Dataset entries:
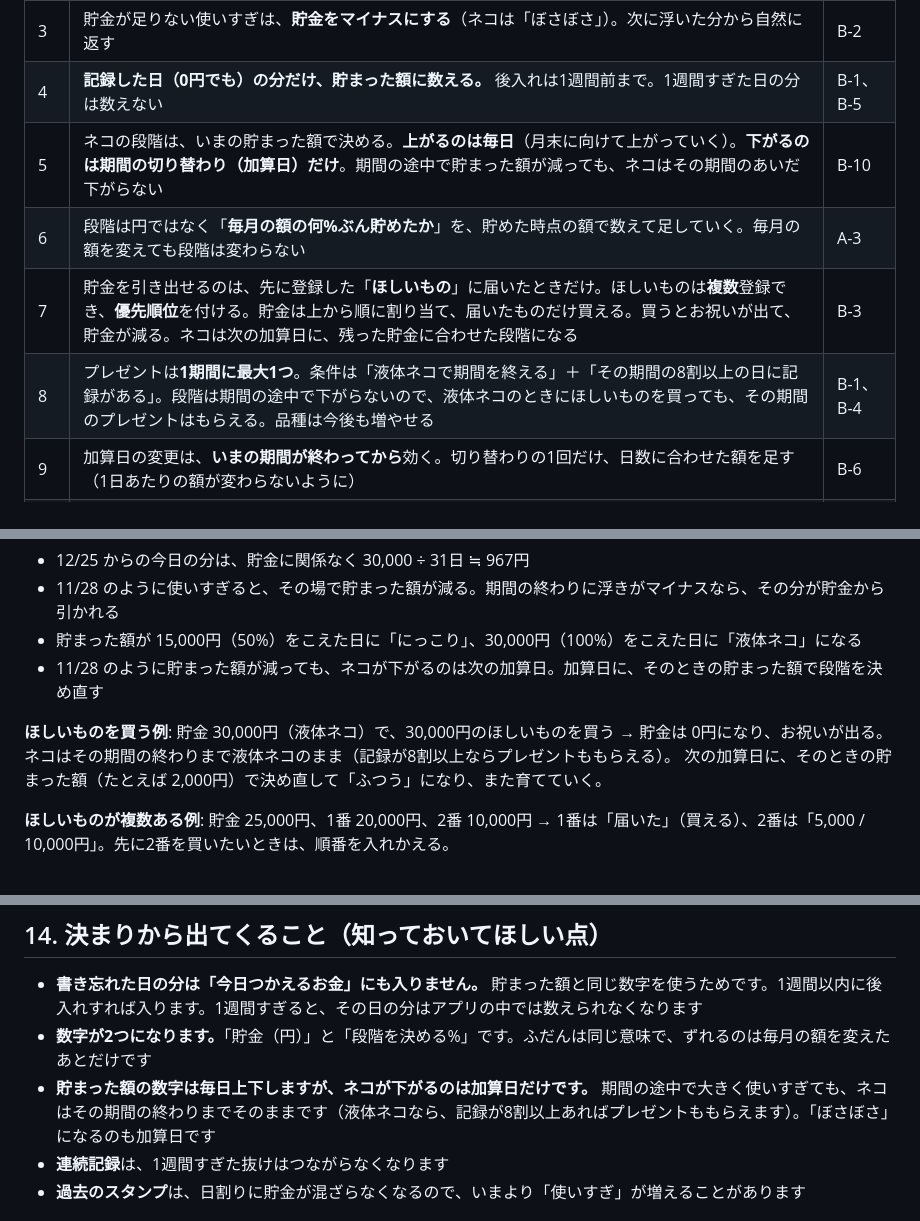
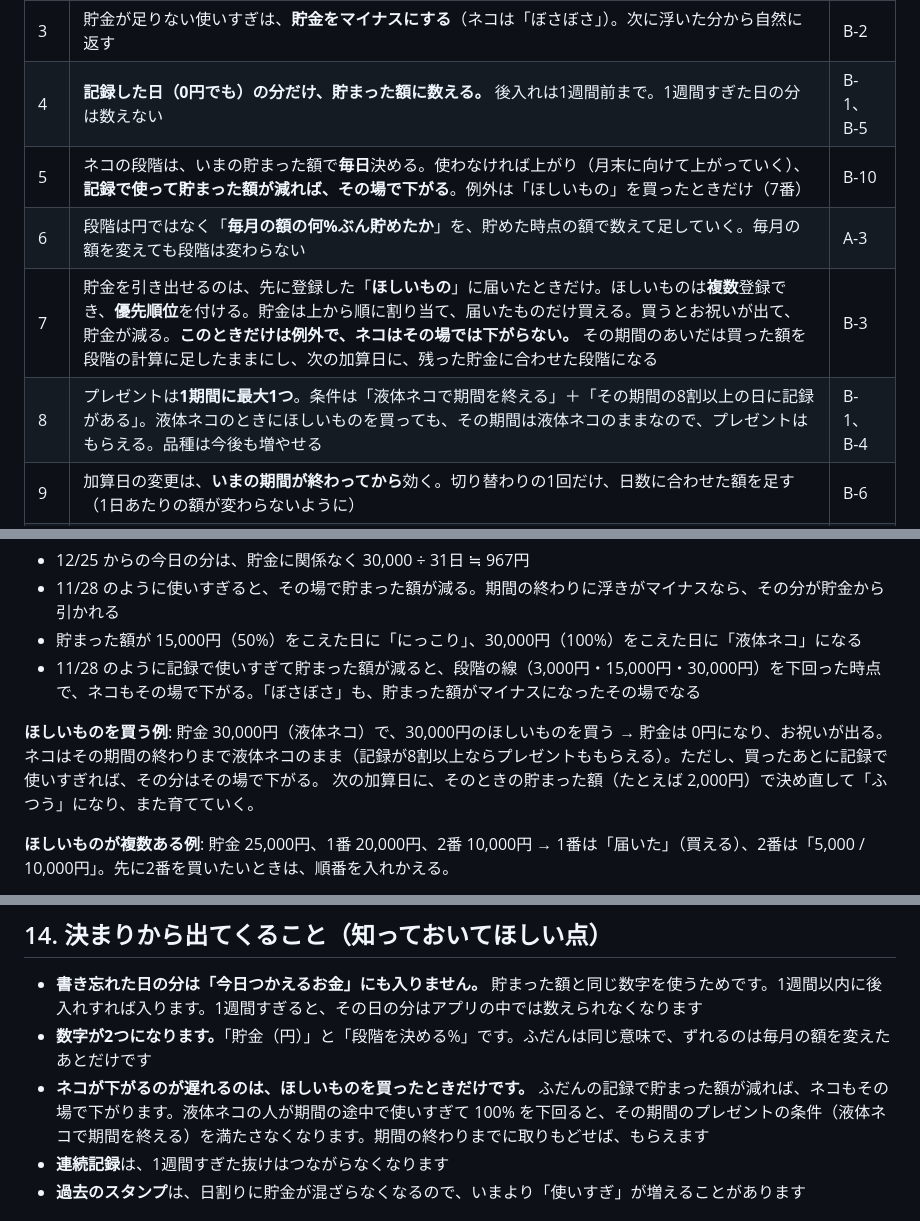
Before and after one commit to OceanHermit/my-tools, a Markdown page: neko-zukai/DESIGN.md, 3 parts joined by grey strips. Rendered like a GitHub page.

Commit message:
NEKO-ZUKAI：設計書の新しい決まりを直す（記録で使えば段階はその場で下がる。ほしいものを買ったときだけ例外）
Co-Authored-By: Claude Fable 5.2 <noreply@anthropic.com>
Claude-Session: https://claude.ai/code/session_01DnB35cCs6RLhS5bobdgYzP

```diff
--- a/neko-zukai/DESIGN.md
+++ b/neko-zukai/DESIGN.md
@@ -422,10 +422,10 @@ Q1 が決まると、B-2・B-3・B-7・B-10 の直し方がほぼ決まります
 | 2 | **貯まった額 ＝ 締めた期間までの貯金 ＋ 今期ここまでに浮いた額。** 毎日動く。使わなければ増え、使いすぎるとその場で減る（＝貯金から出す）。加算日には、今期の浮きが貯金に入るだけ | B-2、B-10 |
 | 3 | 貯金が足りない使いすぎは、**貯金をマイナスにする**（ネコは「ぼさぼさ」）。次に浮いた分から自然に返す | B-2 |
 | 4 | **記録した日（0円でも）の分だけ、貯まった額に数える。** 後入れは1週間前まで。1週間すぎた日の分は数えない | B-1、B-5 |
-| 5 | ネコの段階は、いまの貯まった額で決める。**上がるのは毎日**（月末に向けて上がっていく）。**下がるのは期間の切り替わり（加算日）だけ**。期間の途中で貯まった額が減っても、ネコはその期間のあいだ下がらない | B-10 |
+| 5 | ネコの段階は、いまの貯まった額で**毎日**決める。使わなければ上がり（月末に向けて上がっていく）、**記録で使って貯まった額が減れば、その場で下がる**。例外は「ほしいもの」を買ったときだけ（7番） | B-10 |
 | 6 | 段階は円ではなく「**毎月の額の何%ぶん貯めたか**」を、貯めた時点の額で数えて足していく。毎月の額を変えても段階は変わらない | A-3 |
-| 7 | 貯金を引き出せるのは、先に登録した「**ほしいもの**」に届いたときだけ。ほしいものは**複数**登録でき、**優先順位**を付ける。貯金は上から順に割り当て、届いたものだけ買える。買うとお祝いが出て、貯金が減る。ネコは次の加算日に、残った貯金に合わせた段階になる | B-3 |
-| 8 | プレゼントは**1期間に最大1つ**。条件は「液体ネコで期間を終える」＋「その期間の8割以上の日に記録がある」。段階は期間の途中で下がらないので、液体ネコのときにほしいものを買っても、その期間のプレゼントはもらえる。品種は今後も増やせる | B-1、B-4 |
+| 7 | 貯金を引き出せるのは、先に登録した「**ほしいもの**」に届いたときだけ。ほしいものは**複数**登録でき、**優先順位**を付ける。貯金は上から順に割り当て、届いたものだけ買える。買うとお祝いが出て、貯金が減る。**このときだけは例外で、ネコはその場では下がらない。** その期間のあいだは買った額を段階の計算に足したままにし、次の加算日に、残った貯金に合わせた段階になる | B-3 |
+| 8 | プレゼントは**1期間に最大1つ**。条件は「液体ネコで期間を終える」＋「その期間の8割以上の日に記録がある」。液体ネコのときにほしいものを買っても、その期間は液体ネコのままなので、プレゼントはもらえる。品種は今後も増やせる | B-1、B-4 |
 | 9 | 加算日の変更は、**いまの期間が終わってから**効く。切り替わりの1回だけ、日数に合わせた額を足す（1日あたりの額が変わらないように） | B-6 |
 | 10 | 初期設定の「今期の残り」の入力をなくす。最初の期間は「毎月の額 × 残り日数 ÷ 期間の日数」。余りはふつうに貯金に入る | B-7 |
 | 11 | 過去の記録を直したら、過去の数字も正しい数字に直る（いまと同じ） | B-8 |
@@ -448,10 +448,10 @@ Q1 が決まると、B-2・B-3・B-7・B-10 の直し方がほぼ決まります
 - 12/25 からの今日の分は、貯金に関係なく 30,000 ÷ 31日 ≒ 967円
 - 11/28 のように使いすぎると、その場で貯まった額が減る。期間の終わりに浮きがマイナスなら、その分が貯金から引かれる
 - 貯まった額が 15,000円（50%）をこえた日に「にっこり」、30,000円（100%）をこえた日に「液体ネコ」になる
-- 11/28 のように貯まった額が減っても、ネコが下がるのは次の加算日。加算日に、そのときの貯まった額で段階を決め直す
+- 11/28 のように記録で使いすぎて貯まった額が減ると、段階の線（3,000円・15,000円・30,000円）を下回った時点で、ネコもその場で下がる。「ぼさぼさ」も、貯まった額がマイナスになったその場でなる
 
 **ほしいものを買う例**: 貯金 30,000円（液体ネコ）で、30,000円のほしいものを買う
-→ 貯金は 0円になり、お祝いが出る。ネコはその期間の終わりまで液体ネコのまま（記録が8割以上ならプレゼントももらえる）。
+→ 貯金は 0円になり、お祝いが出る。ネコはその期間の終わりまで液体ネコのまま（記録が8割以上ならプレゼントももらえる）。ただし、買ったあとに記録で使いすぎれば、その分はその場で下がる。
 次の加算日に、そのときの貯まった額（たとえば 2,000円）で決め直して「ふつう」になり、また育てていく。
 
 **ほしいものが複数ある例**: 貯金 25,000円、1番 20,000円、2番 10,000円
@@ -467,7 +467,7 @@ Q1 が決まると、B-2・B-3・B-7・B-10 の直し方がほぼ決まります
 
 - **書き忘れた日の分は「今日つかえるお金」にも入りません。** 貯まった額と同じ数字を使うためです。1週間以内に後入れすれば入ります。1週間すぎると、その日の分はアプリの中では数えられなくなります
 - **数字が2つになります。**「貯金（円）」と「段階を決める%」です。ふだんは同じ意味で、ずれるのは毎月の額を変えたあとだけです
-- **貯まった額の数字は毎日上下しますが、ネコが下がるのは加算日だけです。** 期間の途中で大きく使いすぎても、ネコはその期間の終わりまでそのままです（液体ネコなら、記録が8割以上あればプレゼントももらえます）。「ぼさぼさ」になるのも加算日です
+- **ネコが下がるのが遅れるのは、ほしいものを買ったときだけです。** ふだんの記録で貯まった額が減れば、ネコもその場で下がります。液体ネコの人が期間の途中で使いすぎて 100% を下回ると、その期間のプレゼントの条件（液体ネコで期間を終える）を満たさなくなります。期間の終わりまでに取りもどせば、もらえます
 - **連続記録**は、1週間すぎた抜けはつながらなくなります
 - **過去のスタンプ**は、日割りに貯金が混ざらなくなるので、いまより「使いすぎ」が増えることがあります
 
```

--

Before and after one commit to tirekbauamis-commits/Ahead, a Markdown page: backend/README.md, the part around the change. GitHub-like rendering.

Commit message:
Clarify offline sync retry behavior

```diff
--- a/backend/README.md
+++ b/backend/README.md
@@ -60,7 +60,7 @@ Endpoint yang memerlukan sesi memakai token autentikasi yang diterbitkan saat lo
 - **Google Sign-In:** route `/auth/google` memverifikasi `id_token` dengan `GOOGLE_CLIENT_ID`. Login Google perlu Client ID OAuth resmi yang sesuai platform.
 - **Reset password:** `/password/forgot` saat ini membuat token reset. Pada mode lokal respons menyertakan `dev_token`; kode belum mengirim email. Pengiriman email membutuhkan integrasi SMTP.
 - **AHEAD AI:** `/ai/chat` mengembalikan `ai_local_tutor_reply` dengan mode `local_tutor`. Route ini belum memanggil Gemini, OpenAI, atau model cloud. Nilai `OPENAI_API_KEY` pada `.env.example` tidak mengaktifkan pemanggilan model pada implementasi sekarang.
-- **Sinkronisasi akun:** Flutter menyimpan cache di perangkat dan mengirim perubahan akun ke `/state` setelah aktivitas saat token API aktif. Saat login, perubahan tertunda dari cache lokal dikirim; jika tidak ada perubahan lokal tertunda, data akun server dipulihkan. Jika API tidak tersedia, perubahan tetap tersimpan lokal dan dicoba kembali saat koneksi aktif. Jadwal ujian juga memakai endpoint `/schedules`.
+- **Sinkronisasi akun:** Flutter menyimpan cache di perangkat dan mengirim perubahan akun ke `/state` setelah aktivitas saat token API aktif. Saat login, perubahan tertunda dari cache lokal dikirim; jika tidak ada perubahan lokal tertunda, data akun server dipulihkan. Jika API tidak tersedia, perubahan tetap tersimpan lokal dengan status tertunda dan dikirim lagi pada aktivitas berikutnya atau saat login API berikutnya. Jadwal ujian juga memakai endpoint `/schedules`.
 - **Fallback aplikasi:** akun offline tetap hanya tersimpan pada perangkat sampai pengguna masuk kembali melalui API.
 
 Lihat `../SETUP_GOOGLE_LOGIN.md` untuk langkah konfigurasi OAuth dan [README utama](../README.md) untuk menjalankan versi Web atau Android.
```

Task instructions:
Give the number of lines in the listing that hold the string "登録でき". Add nothing else.

Solution:
2